Like how did Gov. Charlie Crist go around promoting it as a tax cut whilepreparing a state budget that forces school districts to raise the theirportion of local property taxes? Is this going to be the same type of emptyshell game that occurred last year with hurricane insurance "relief"?

And what happens if you buy a house next week counting on the portability ofSave Our Homes benefits and then a court declares the new systemunconstitutional? Will you get grandfathered into the new system? Or willyou have to cough up thousands more than you figured in annual taxes?

And how is this going to jumpstart the real estate market anyway?

Portability might give people a chance to move, but they're going to have tosell their current homes, too. That means there'll be a lot more inventoryadded to an already glutted market.
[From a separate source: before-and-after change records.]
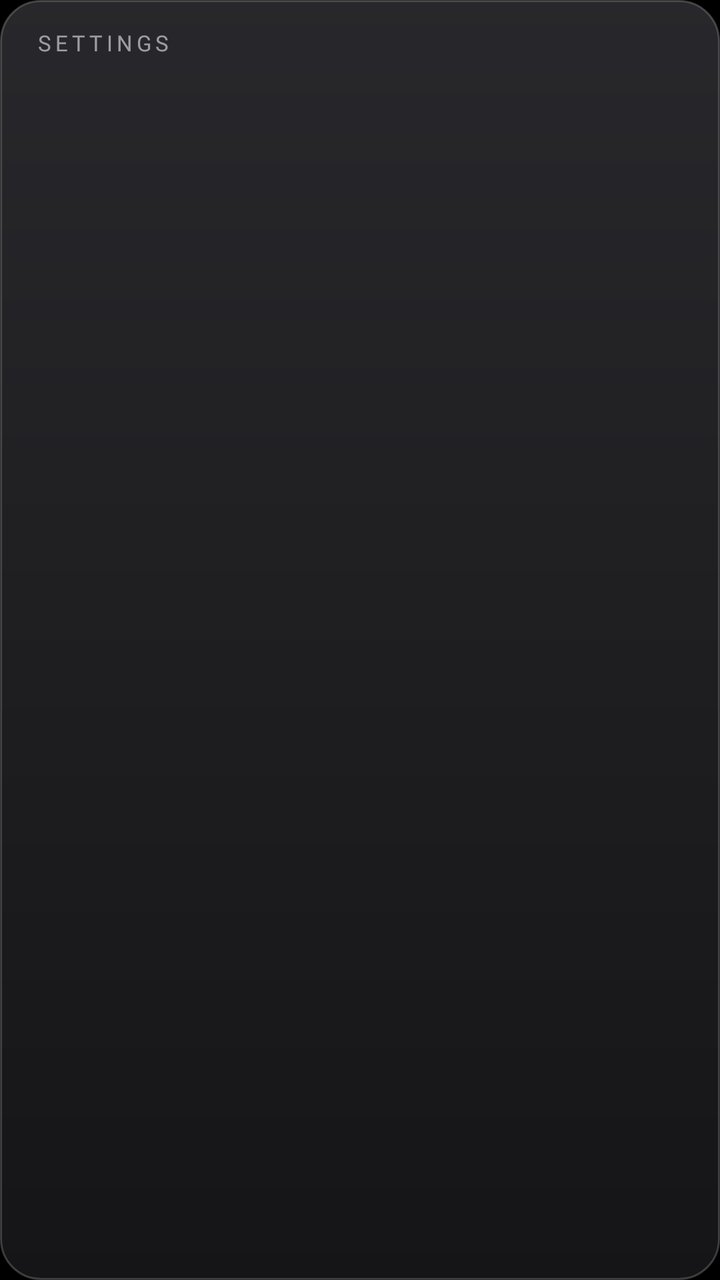
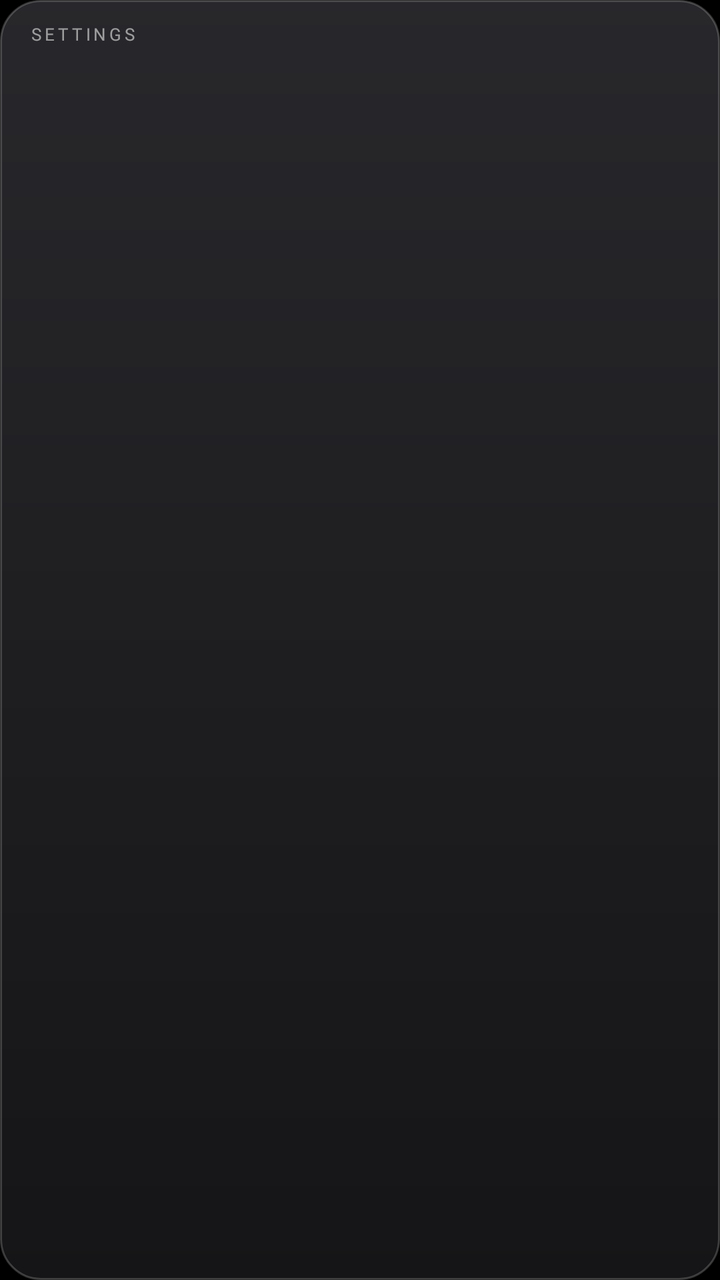

Before-and-after screenshots of an Android layout around one commit, followed by the original layout XML and the change that was made.
<!-- AndroidManifest.xml: application theme Theme.TvHome -->
<!-- res/layout/popup_settings.xml -->
<?xml version="1.0" encoding="utf-8"?>
<LinearLayout xmlns:android="http://schemas.android.com/apk/res/android"
    android:id="@+id/panel"
    android:layout_width="match_parent"
    android:layout_height="wrap_content"
    android:orientation="vertical"
    android:background="@drawable/glass_panel"
    android:padding="6dp"
    android:elevation="12dp">

    <TextView
        android:layout_width="match_parent"
        android:layout_height="wrap_content"
        android:paddingStart="12dp"
        android:paddingEnd="12dp"
        android:paddingTop="8dp"
        android:paddingBottom="6dp"
        android:text="@string/settings"
        android:textColor="#8CFFFFFF"
        android:textSize="11sp"
        android:fontFamily="@font/outfit"
        android:fontVariationSettings="'wght' 500"
        android:letterSpacing="0.18"
        android:textAllCaps="true" />

    <LinearLayout
        android:id="@+id/rows"
        android:layout_width="match_parent"
        android:layout_height="wrap_content"
        android:orientation="vertical" />
</LinearLayout>
<!-- resources referenced by this layout -->
<resources>
  <!-- drawable glass_panel (drawable) -->
  <?xml version="1.0" encoding="utf-8"?>
  <layer-list xmlns:android="http://schemas.android.com/apk/res/android">
      <item>
          <shape android:shape="rectangle">
              <gradient android:angle="270" android:startColor="#F22A2A2E" android:endColor="#F5161618" />
              <stroke android:width="1dp" android:color="#33FFFFFF" />
              <corners android:radius="20dp" />
          </shape>
      </item>
  </layer-list>
  <string name="settings">Settings</string>
  <style name="Theme.TvHome" parent="android:Theme.Material.NoActionBar.Fullscreen">
          <item name="android:windowBackground">@android:color/black</item>
          <item name="android:colorBackground">@android:color/black</item>
          <item name="android:windowAnimationStyle">@null</item>
      </style>
</resources>

<!-- the commit's change to res/layout/popup_settings.xml (unified diff, before → after) -->
@@ -5,27 +5,36 @@
     android:layout_height="wrap_content"
     android:orientation="vertical"
     android:background="@drawable/glass_panel"
-    android:padding="6dp"
+    android:padding="5dp"
     android:elevation="12dp">
 
     <TextView
         android:layout_width="match_parent"
         android:layout_height="wrap_content"
-        android:paddingStart="12dp"
+        android:paddingStart="10dp"
         android:paddingEnd="12dp"
-        android:paddingTop="8dp"
-        android:paddingBottom="6dp"
+        android:paddingTop="6dp"
+        android:paddingBottom="4dp"
         android:text="@string/settings"
         android:textColor="#8CFFFFFF"
-        android:textSize="11sp"
+        android:textSize="8.5sp"
         android:fontFamily="@font/outfit"
         android:fontVariationSettings="'wght' 500"
         android:letterSpacing="0.18"
         android:textAllCaps="true" />
 
-    <LinearLayout
-        android:id="@+id/rows"
+    
+    <ScrollView
+        android:id="@+id/scroll"
         android:layout_width="match_parent"
         android:layout_height="wrap_content"
-        android:orientation="vertical" />
+        android:scrollbars="none"
+        android:overScrollMode="never">
+
+        <LinearLayout
+            android:id="@+id/rows"
+            android:layout_width="match_parent"
+            android:layout_height="wrap_content"
+            android:orientation="vertical" />
+    </ScrollView>
 </LinearLayout>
Every potential buyer from theportability group will also be a seller.

To paraphrase Donald Rumsfeld, all we know about the amendment is thatthere's plenty we don't know.
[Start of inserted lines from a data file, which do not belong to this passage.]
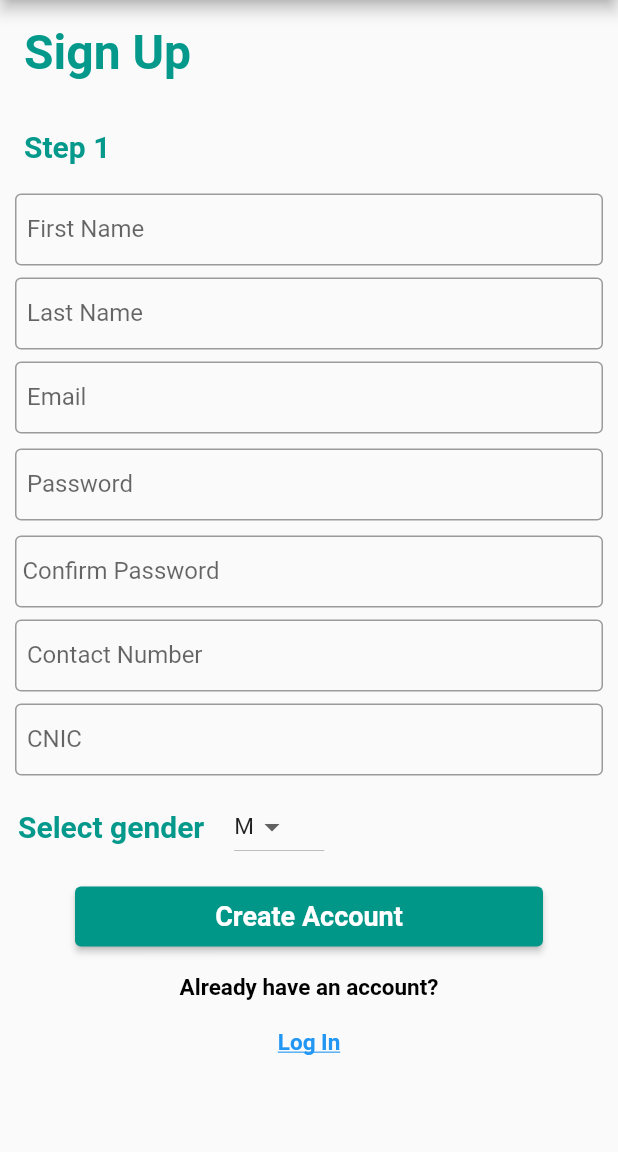
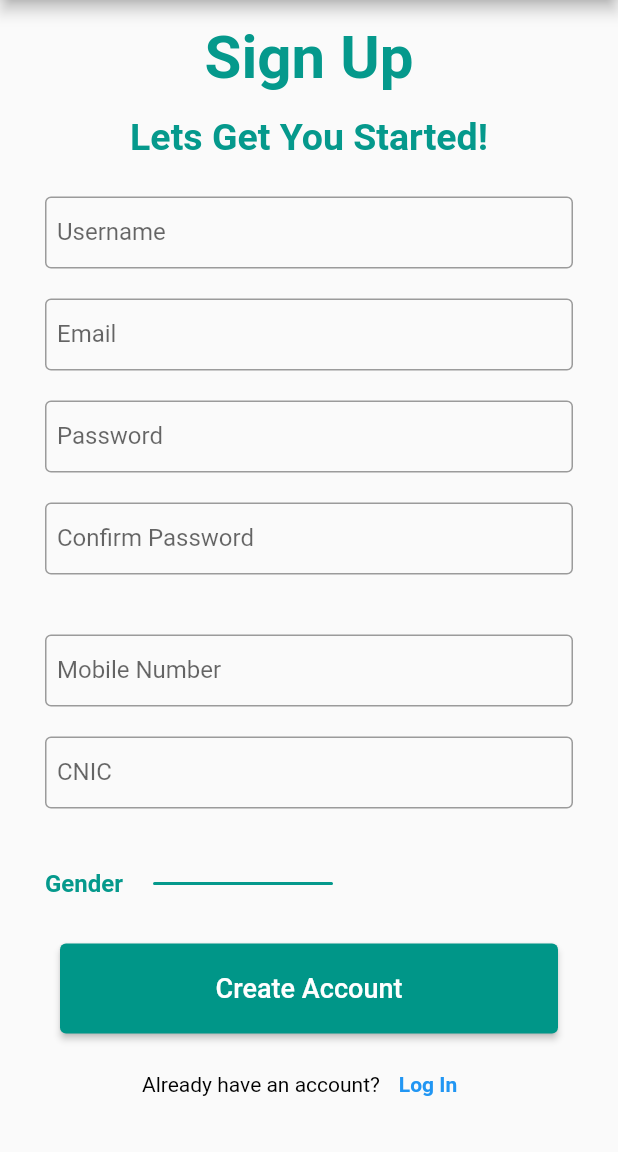
Before and after one commit to Aisha1600/CarpoolFrontend, a Flutter app: the SignUp screen opened directly, on a phone screen of 412 x 824 dp, the part 84-1236 px from its top. Run offline on Flutter 3.47's test engine with Material 2 defaults, Android fonts, the phone set to English and light mode, and no system bars; Roboto replaces fonts that are missing (PalanquinDark-Medium, PalanquinDark-Regular).

Commit message:
new changes

```diff
--- a/lib/main.dart
+++ b/lib/main.dart
@@ -20,8 +20,7 @@ class MyApp extends StatelessWidget {
     return MaterialApp(
       title: 'Carpool Application',
       theme: ThemeData(
-        primarySwatch: Colors.teal,
-      ),
+          primarySwatch: Colors.teal, fontFamily: 'PalanquinDark-Medium'),
       home: const MyHomePage(title: 'Carpool Application'),
     );
   }
--- a/lib/sign_up.dart
+++ b/lib/sign_up.dart
@@ -1,9 +1,7 @@
 import 'package:flutter/material.dart';
-import 'car_details.dart';
 import 'dart:convert';
 import 'package:http/http.dart' as http;
 import 'log_in.dart';
-import 'package:postgres/postgres.dart';
 
 // ignore: unnecessary_import
 //made a class to store all the fields in an object
@@ -43,8 +41,6 @@ class SignUp extends StatefulWidget {
   @override
   State<SignUp> createState() => _SignUp();
 }
-
-String dropdownValue = 'M';
 
 class _SignUp extends State<SignUp> {
   TextEditingController fnameController = TextEditingController();
@@ -94,160 +90,165 @@ class _SignUp extends State<SignUp> {
       body: Center(
         child: ListView(children: <Widget>[
           Container(
-            alignment: Alignment.topLeft,
-            padding: const EdgeInsets.all(16),
+              alignment: Alignment.center,
+              padding: const EdgeInsets.all(15),
               child: const Text(
                 'Sign Up',
                 style: TextStyle(
                   color: Color(0xFF05998c), // Will work,
                   fontWeight: FontWeight.bold,
-                fontSize: 32,
+                  fontSize: 40,
                 ),
               )),
           Container(
-            alignment: Alignment.topLeft,
-            padding: const EdgeInsets.all(16),
+              alignment: Alignment.center,
+              padding: const EdgeInsets.fromLTRB(0, 0, 0, 15),
               child: const Text(
-              'Step 1',
+                'Lets Get You Started!',
                 style: TextStyle(
                     color: Color(0xFF05998c), // Will work,
                     fontWeight: FontWeight.bold,
-                fontSize: 20,
-              ),
+                    fontSize: 25,
+                    fontFamily: 'PalanquinDark-Medium'),
               )),
           Container(
-          padding: const EdgeInsets.fromLTRB(10, 4, 10, 4),
+            padding: const EdgeInsets.fromLTRB(30, 10, 30, 10),
             child: TextField(
               controller: fnameController,
               decoration: const InputDecoration(
+                labelText: 'Username',
+                labelStyle: TextStyle(fontFamily: 'PalanquinDark-Regular'),
                 border: OutlineInputBorder(),
-              labelText: 'First Name',
-              contentPadding: EdgeInsets.symmetric(vertical: 6, horizontal: 8),
+                contentPadding:
+                    EdgeInsets.symmetric(vertical: 8, horizontal: 8),
               ),
             ),
           ),
+          // Container(
+          //   padding: const EdgeInsets.fromLTRB(10, 10, 10, 10),
+          //   child: TextField(
+          //     controller: lnameController,
+          //     decoration: const InputDecoration(
+          //       border: OutlineInputBorder(),
+          //       labelText: 'Last Name',
+          //       contentPadding: EdgeInsets.symmetric(vertical: 8, horizontal: 8),
+          //     ),
+          //   ),
+          // ),
           Container(
-          padding: const EdgeInsets.fromLTRB(10, 4, 10, 4),
-          child: TextField(
-            controller: lnameController,
-            decoration: const InputDecoration(
-              border: OutlineInputBorder(),
-              labelText: 'Last Name',
-              contentPadding: EdgeInsets.symmetric(vertical: 6, horizontal: 8),
-            ),
-          ),
-        ),
-        Container(
-          padding: const EdgeInsets.fromLTRB(10, 4, 10, 4),
+            padding: const EdgeInsets.fromLTRB(30, 10, 30, 10),
             child: TextField(
               obscureText: false,
               controller: emailController,
               decoration: const InputDecoration(
                 border: OutlineInputBorder(),
                 labelText: 'Email',
-              contentPadding: EdgeInsets.symmetric(vertical: 6, horizontal: 8),
+                labelStyle: TextStyle(fontFamily: 'PalanquinDark-Regular'),
+                contentPadding:
+                    EdgeInsets.symmetric(vertical: 8, horizontal: 8),
               ),
             ),
           ),
           Container(
-          padding: const EdgeInsets.fromLTRB(10, 6, 10, 6),
+            padding: const EdgeInsets.fromLTRB(30, 10, 30, 10),
             child: TextField(
               obscureText: true,
               controller: passwordController,
               decoration: const InputDecoration(
                 border: OutlineInputBorder(),
                 labelText: 'Password',
-              contentPadding: EdgeInsets.symmetric(vertical: 6, horizontal: 8),
+                labelStyle: TextStyle(fontFamily: 'PalanquinDark-Regular'),
+                contentPadding:
+                    EdgeInsets.symmetric(vertical: 8, horizontal: 8),
               ),
             ),
           ),
           Container(
-          padding: const EdgeInsets.fromLTRB(10, 4, 10, 4),
+            padding: const EdgeInsets.fromLTRB(30, 10, 30, 10),
             child: TextField(
               obscureText: true,
               controller: passwordController,
               decoration: const InputDecoration(
                 border: OutlineInputBorder(),
                 labelText: 'Confirm Password',
-              contentPadding: EdgeInsets.symmetric(vertical: 6, horizontal: 5),
+                labelStyle: TextStyle(fontFamily: 'PalanquinDark-Regular'),
+                contentPadding:
+                    EdgeInsets.symmetric(vertical: 8, horizontal: 8),
               ),
             ),
           ),
+          const SizedBox(
+            width: 20,
+            height: 20,
+          ),
           Container(
-          padding: const EdgeInsets.fromLTRB(10, 4, 10, 4),
+            padding: const EdgeInsets.fromLTRB(30, 10, 30, 10),
             child: TextField(
               keyboardType: TextInputType.number,
               controller: phoneController,
               decoration: const InputDecoration(
                 border: OutlineInputBorder(),
-              labelText: 'Contact Number',
-              contentPadding: EdgeInsets.symmetric(vertical: 4, horizontal: 8),
+                labelText: 'Mobile Number',
+                labelStyle: TextStyle(fontFamily: 'PalanquinDark-Regular'),
+                contentPadding:
+                    EdgeInsets.symmetric(vertical: 8, horizontal: 8),
               ),
             ),
           ),
           Container(
-          padding: const EdgeInsets.fromLTRB(10, 4, 10, 4),
+            padding: const EdgeInsets.fromLTRB(30, 10, 30, 10),
             child: TextField(
               keyboardType: TextInputType.number,
               controller: cnicController,
               decoration: const InputDecoration(
                 border: OutlineInputBorder(),
                 labelText: 'CNIC',
+                labelStyle: TextStyle(fontFamily: 'PalanquinDark-Regular'),
                 contentPadding: EdgeInsets.symmetric(
-                  vertical: 6,
+                    vertical: 8,
                     horizontal: 8), // Set vertical padding to 8 pixels
               ),
             ),
           ),
+          const SizedBox(
+            width: 20,
+            height: 20,
+          ),
           Container(
-            width: 50,
-            padding: const EdgeInsets.fromLTRB(12, 6, 12, 6),
-            child: Row(
-              children: [
+            padding: const EdgeInsets.fromLTRB(30, 10, 30, 10),
+            child: Row(children: [
               const Text(
-                  'Select gender',
+                'Gender',
                 style: TextStyle(
                   color: Color(0xFF05998c), // Will work,
                   fontWeight: FontWeight.bold,
-                    fontSize: 20,
+                  fontSize: 16,
                 ),
               ),
               const SizedBox(
                 width: 20,
+                height: 20,
               ),
               Container(
-                  width: 60,
-                  child: DropdownButton<String>(
-                    value: dropdownValue,
-                    items: <String>['M', 'F']
-                        .map<DropdownMenuItem<String>>((String value) {
-                      return DropdownMenuItem<String>(
-                        value: value,
-                        child: Text(
-                          value,
-                          style: const TextStyle(fontSize: 15),
+                width: 120,
+                decoration: BoxDecoration(
+                  borderRadius:
+                      BorderRadius.circular(20), // set the border radius
+                  border: Border.all(
+                    color: const Color(0xFF05998c),
+                  ), // set the border color
                 ),
-                      );
-                    }).toList(),
-                    onChanged: (String? newValue) {
-                      setState(() {
-                        dropdownValue = newValue!;
-                      });
-                    },
+                // child:
               ),
+            ]),
           ),
-              ],
-            )),
           Container(
-            height: 60,
-            padding: const EdgeInsets.fromLTRB(50, 10, 50, 10),
+              height: 90,
+              padding: const EdgeInsets.fromLTRB(40, 20, 40, 10),
               child: ElevatedButton(
                   child: const Text(
                     'Create Account',
-                  style: TextStyle(
-                      fontWeight: FontWeight.bold,
-                      fontSize: 18,
-                      color: Colors.white),
+                    style: TextStyle(fontSize: 18, color: Colors.white),
                   ),
                   onPressed: () async {
                     //final conn = await getConnection();
@@ -259,13 +260,10 @@ class _SignUp extends State<SignUp> {
                           phone: phoneController.text,
                           cnic: cnicController.text,
                           email: emailController.text,
-                        gender: dropdownValue);
+                          gender: " ");
                       try {
-                      final client = http.Client();
                         final jsonData = jsonEncode(
                             form.toJson()); //converts the data to json format
-                      print(jsonData);
-                      print(json.decode(jsonData));
                         final response = await http.post(
                           Uri.parse('http://localhost:5000/member/SignUp'),
                           headers: {'Content-Type': 'application/json'},
@@ -287,21 +285,17 @@ class _SignUp extends State<SignUp> {
                       }
                     }
                   })),
-        Container(
-            alignment: Alignment.center,
-            padding: const EdgeInsets.all(8),
-            child: const Text(
+          Center(
+              child:
+                  Row(mainAxisAlignment: MainAxisAlignment.center, children: [
+            const Text(
               'Already have an account?',
               style: TextStyle(
                 color: Colors.black, // Will work,
-                fontWeight: FontWeight.bold,
-                fontSize: 15,
+                fontSize: 14,
               ),
-            )),
-        SizedBox(
-            width: 20,
-            height: 40,
-            child: TextButton(
+            ),
+            TextButton(
               onPressed: () async {
                 //API
                 Navigator.push(
@@ -313,13 +307,18 @@ class _SignUp extends State<SignUp> {
                 'Log In',
                 style: TextStyle(
                   color: Colors.blue, // Will work,
-                  fontSize: 15,
+                  fontSize: 14,
                   fontWeight: FontWeight.bold,
-                  decoration: TextDecoration.underline,
                 ),
               ),
-            )),
+            ),
           ])),
+          const SizedBox(
+            width: 40,
+            height: 10,
+          )
+        ]),
+      ),
     );
   }
 }
```
Also changed, not shown: assets/fonts/OFL.txt (added, +93 -0 lines), lib/select_role.dart (deleted, +0 -16 lines), lib/sign_up_two.dart (deleted, +0 -16 lines), pubspec.yaml (+17 -6 lines), assets/fonts/PalanquinDark-Bold.ttf (added), assets/fonts/PalanquinDark-Medium.ttf (added), assets/fonts/PalanquinDark-Regular.ttf (added), assets/fonts/PalanquinDark-SemiBold.ttf (added), lib/assets/map.png (deleted). Lines whose indentation alone changed are shown as unchanged.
more . . . . .


Not so fast, Hillary

January 31, 2008

ISSUE: Boycott doesn't stop Hillary.

It was bad enough Florida Democrats got dissed by the national committee,which essentially said Florida's primary vote is meaningless because thestate party abided by a decision to hold an early primary.

Now add to that the spectacle of Hillary Clinton hypocritically trying touse Florida to her advantage moments after the polls closed Tuesday evening.

Remember, Florida was punished by the Democratic National Committee, andthus no delegates were at stake in the primary. The South FloridaSun-Sentinel, and many others, criticized the DNC action, but the candidatesagreed to go along with the decision. Worse, they also signed on to a vowagainst campaigning in Florida.

So, while the Democratic presidential candidates were more than happy totake your campaign contributions, they pledged to not campaign here.

They never came here to express their views.

more . . . . .



Referendum message: Voters want tax relief
Some relief is better than no relief at all.

Posted on Sun, Feb. 03, 2008

That was the resounding message from Florida voters last week when they saidYes by an overwhelming 2-1 vote to amend the state Constitution for modestproperty-tax relief.

Voters know that the amendment won't fix the unfairness of Florida'sproperty taxes. They know that Amendment 1 will worsen the system'sinequities. They know, too, that the amendment faces legal challenges and,ultimately, may be tossed out as unconstitutional.

No matter. They still said Yes, and meant it.

Voters could not have known that passage of the amendment would have achilling effect on the tax plans of legislative leaders and members of theTaxation and Budget Commission. The commission, which convenes once every 20years, has been meeting for almost a year to consider reforms and majorchanges in Florida's tax structure.

Making up budget shortfall

Given the unequivocal message from voters, some legislative leaders now saythey would be reluctant to tackle tax reform in the upcoming session andwill focus on making up a $2 billion budget shortfall. Even commissionChairman Allan G. Bense said he viewed passage of the amendment as a strongstatement from voters and, consequently, will not propose any more changesto Save Our Homes (SOH), which caps property taxes at 3 percent annually.

Amendment 1 makes it harder to correct SOH's inequities, he said, because itwould be near-impossible to get voters to approve getting rid of SOH.

more . . . . .


[Send your comments about articles to]

No comments: